- Captions, transcripts, audio descriptions
- Sign language videos are a special case
Clear, Consistent Design
- Don’t change the design for every page
- Consistency matters
- Use table-appropriate tags: <caption>, <summary>, <th>
- Use th and scope or id:
- <th scope=”row”>Row Header</th>
- <td>data cell</td>
- <th id=”r2″>Row Header</th>
- <td headers=”r2″>data cell</td>
- Descriptive link text
- Use primary and secondary indicators
- Contrast ratio of at least 4.5:1 for AA, at least 7:1 for AAA
Associative Form Information
- Use Label element for form prompts:
- <label for=”fname”>First Name:</label>
- <input type=”text” ID=”fname” name=”fname”>
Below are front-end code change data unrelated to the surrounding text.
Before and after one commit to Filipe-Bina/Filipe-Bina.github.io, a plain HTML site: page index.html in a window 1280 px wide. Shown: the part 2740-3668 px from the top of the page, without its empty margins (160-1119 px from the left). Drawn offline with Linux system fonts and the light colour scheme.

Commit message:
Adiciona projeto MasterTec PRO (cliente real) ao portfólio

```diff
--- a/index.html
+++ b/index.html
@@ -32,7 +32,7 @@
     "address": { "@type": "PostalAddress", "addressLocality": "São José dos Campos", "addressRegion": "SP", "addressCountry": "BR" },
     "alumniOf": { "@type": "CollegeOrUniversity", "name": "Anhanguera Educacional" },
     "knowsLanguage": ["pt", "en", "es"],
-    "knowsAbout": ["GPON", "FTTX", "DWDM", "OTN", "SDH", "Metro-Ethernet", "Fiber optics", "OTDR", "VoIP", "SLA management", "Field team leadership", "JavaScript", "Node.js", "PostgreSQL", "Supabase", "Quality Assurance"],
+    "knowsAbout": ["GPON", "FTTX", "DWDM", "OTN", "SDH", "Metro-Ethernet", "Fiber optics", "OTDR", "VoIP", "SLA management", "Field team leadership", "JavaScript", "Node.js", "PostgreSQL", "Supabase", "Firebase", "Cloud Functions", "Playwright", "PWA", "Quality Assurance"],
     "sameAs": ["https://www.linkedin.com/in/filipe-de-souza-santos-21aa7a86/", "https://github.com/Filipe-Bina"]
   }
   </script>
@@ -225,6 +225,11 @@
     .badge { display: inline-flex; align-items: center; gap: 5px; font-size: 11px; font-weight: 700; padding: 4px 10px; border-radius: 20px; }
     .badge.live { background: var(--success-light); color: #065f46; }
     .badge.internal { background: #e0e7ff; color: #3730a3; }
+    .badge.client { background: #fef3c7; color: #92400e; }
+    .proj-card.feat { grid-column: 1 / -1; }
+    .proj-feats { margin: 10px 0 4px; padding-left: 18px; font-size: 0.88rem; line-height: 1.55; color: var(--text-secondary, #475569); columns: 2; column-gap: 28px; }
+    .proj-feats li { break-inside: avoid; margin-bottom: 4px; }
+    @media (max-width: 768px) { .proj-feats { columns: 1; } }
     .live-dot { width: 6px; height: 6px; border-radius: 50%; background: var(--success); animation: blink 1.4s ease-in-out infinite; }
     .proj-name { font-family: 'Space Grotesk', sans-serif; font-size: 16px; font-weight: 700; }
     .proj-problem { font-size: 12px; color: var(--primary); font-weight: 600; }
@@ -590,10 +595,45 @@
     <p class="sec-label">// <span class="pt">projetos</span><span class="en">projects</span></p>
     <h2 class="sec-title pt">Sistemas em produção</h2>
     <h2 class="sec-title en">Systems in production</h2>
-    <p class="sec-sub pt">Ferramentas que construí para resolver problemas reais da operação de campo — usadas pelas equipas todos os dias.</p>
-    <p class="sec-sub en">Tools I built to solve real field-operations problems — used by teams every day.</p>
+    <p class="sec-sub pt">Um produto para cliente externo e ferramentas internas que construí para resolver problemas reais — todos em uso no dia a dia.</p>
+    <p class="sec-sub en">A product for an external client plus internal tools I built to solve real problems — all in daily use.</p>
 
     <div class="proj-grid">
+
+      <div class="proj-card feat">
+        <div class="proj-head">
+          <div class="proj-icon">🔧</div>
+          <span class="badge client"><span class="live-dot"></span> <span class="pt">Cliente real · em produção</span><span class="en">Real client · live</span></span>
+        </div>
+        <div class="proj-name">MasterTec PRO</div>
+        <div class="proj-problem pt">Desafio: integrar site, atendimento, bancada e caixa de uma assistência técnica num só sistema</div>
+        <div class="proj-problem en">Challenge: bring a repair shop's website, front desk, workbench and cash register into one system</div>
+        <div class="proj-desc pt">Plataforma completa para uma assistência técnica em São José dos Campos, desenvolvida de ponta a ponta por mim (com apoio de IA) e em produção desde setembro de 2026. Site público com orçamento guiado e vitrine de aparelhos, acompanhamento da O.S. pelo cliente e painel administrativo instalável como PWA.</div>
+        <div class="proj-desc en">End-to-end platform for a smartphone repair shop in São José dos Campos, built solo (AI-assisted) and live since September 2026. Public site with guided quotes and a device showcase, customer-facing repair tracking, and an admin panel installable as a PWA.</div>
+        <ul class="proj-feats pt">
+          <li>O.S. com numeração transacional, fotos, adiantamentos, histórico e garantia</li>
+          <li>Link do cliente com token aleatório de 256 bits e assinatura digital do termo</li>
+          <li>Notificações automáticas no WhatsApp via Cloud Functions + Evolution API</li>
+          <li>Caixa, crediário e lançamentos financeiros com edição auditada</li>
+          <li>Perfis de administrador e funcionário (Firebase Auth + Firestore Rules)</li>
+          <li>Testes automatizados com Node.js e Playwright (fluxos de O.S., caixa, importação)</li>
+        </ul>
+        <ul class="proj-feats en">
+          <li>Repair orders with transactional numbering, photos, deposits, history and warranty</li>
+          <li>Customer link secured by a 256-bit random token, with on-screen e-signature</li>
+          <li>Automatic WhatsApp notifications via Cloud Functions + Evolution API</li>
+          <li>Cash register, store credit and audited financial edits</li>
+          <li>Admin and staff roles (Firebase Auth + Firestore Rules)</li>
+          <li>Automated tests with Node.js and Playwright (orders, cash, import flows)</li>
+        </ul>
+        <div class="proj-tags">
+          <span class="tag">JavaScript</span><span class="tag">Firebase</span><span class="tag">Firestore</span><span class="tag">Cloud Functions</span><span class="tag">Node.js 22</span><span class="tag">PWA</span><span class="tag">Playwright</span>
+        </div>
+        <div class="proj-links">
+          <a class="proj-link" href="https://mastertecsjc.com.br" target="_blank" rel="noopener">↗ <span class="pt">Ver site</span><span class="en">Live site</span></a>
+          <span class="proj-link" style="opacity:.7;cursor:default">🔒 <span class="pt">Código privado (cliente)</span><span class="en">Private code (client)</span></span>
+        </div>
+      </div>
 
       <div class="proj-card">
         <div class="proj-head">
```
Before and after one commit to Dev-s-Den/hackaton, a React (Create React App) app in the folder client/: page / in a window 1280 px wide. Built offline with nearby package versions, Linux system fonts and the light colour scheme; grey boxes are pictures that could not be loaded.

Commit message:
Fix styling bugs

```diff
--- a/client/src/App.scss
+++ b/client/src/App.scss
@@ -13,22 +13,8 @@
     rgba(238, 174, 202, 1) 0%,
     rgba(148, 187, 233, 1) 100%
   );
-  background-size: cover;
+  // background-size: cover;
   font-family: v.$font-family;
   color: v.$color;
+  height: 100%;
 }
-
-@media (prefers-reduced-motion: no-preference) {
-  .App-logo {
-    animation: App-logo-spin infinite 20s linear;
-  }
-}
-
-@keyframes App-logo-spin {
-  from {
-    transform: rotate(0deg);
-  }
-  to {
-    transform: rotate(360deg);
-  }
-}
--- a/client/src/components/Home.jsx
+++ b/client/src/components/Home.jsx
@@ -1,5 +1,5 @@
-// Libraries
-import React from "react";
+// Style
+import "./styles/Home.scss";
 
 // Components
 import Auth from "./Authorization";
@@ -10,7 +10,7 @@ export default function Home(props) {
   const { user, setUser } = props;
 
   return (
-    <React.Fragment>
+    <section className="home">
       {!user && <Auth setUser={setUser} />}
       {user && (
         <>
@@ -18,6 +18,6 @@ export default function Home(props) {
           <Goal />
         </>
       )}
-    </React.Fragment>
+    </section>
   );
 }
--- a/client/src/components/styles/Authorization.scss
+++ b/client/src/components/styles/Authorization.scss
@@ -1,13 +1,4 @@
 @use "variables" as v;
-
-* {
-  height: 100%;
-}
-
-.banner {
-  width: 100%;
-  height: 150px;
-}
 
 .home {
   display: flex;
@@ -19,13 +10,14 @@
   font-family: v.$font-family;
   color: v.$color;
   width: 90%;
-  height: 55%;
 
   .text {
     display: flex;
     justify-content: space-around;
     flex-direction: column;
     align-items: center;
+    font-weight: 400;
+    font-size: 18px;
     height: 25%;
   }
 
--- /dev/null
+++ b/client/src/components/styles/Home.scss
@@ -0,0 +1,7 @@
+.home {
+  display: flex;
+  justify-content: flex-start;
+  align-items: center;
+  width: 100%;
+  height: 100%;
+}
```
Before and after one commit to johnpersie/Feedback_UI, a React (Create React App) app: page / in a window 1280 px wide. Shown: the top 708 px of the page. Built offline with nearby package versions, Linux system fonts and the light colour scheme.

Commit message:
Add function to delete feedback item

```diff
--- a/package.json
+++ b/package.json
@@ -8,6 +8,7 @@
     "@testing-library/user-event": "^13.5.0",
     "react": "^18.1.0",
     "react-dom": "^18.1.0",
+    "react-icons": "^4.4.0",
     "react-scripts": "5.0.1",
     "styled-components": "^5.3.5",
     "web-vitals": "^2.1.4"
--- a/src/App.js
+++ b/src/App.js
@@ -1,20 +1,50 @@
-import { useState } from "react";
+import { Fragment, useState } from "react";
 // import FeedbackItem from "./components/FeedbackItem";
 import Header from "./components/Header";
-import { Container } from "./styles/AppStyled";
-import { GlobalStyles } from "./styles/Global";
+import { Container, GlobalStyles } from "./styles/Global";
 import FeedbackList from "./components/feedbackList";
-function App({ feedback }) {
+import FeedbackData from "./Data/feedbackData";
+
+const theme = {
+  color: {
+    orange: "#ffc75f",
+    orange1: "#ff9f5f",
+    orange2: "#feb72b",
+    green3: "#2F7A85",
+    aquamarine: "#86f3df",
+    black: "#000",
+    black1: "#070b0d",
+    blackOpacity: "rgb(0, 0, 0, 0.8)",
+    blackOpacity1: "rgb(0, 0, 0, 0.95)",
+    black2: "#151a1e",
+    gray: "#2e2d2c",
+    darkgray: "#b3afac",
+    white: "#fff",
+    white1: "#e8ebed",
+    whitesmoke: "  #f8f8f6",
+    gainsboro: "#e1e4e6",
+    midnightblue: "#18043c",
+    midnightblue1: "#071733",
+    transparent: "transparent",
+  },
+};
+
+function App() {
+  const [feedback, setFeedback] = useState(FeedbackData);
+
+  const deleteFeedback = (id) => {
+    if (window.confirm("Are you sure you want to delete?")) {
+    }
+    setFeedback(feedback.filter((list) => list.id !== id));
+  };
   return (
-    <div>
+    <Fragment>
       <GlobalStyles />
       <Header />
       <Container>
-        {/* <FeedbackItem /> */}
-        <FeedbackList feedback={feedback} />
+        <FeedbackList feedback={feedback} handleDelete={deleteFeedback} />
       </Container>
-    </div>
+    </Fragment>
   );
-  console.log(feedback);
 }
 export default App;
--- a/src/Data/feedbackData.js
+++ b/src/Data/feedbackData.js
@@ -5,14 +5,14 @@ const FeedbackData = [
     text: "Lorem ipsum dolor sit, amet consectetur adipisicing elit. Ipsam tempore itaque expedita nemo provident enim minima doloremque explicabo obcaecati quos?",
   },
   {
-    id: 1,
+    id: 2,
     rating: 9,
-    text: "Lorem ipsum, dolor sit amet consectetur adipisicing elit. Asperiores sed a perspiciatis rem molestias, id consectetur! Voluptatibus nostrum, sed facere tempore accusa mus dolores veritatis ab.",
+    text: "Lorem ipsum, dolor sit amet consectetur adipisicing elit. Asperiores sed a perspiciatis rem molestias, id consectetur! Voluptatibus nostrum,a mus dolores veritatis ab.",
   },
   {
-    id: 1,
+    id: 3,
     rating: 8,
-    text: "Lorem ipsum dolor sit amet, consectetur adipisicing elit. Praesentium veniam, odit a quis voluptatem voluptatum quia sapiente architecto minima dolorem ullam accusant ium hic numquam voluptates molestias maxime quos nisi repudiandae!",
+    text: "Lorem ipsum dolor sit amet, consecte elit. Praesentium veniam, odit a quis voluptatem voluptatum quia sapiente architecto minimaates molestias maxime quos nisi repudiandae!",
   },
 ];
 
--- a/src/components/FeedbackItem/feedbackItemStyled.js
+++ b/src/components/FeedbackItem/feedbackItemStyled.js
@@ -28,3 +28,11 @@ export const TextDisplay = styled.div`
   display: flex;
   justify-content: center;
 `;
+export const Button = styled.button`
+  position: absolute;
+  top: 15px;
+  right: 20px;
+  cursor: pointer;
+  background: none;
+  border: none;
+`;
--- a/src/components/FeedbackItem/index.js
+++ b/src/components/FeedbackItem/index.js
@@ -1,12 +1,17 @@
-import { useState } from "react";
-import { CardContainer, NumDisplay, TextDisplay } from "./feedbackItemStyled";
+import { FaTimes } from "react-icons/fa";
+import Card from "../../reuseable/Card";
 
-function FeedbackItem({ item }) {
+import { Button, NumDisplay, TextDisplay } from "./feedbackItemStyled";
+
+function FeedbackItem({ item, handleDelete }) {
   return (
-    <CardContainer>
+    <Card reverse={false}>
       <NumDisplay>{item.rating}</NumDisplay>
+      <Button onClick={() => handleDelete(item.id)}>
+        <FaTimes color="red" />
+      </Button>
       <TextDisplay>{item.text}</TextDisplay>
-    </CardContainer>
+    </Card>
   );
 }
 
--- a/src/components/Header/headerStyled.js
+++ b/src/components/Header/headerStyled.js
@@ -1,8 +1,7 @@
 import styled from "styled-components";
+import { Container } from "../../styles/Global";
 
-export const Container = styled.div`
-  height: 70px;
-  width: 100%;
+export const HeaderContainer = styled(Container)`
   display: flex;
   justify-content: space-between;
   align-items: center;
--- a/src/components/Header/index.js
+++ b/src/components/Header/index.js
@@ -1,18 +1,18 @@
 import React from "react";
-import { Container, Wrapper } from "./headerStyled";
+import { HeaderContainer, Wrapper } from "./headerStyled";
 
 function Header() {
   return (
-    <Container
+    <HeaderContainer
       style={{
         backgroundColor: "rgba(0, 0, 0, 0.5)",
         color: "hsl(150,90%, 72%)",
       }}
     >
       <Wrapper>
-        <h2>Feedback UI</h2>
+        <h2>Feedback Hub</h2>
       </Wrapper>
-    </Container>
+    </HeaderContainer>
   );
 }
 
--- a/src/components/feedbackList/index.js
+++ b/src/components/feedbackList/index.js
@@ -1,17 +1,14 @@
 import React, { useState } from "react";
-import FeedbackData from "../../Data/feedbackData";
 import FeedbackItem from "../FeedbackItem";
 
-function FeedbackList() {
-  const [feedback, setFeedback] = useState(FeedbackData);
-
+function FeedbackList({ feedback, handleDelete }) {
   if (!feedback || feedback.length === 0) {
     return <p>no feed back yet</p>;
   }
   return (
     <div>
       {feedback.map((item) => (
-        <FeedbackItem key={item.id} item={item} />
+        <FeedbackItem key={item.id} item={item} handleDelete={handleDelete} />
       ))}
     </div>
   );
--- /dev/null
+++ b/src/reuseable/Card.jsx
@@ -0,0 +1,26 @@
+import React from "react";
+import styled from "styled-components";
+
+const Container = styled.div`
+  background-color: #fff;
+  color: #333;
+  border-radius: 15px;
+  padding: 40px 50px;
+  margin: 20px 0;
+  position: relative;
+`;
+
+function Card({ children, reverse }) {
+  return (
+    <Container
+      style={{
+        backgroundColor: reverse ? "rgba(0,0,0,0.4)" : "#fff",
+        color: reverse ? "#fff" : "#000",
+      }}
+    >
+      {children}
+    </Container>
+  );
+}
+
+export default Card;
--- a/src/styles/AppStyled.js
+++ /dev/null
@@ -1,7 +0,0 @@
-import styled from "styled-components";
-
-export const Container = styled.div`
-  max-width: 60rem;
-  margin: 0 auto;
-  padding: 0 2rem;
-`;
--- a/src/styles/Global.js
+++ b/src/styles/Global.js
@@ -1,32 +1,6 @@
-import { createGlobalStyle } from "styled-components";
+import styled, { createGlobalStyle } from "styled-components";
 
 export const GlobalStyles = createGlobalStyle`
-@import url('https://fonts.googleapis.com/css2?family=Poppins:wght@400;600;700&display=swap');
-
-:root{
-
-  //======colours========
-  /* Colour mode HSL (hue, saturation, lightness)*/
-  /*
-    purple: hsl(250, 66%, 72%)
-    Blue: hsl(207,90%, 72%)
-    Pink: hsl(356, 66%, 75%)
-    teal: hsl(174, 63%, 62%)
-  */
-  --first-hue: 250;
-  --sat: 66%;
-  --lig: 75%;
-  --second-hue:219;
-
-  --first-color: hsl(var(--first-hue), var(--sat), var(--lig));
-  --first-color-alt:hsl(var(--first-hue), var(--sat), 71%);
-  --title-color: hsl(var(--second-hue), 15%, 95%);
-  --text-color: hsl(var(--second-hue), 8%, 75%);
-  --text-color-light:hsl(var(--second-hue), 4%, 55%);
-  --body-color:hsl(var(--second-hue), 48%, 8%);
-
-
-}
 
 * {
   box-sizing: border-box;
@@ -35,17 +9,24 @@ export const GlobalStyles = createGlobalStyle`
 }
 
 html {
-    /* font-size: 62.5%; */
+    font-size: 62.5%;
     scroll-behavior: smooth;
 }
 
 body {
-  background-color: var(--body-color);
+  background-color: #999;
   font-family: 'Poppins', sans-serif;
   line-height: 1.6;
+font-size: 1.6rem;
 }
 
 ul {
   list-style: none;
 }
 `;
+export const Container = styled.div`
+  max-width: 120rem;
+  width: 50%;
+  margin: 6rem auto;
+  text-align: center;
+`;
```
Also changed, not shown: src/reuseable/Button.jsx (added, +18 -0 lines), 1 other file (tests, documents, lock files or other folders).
General Writing Rules
You might already follow most of these. Did you know that you were also making your documents more inclusive?
Headings / Structure
- Use consecutively numbered headings.
Active Voice, Present Tense, Second Person
- Avoid passive voice; people need to know where the action is
- Avoid third person
- “Consumable” chunks
- Short sentences (fewer than 20 words)
- Short paragraphs (one to three sentences)
- Must know your audience!
“Interchangeables” (confusing words)
- Avoid (always)
- Numbered lists for tasks
- Bulleted lists for non-consecutive items
Acronyms / Abbreviations
- Spell out first use
- Don’t “write to impress”; write to be easily understood
Cultural and Global References
No one has an entire audience of fluent English readers from the United States. Following these guidelines means that more people are able to easily understand the content, and no one is insulted or left out.
- Format appropriately for the parent country
- Be sure to allow for both postal and ZIP codes
- Some countries use 5-digit postal codes
- Identify the country along with the symbol
- Don’t just use the names of seasons (spring, summer, fall or autumn, winter); all countries have seasons, just not at the same time
- If using the 12-hour clock, identify “am” or “pm”
- Use ISO or modified ISO to prevent confusion
- Don’t use only numeric dates
- Format correctly; some countries use spaces, not dashes
- Some people use periods as delineators; be consistent
- Try to avoid whenever possible
- Try to avoid whenever possible
D.U.H.: Diverse, Understandable, Human – A Checklist by JTF Associates, Inc. is licensed under a Creative Commons Attribution-NoDerivs 3.0 Unported License.
Based on a work at jtfassociates.com.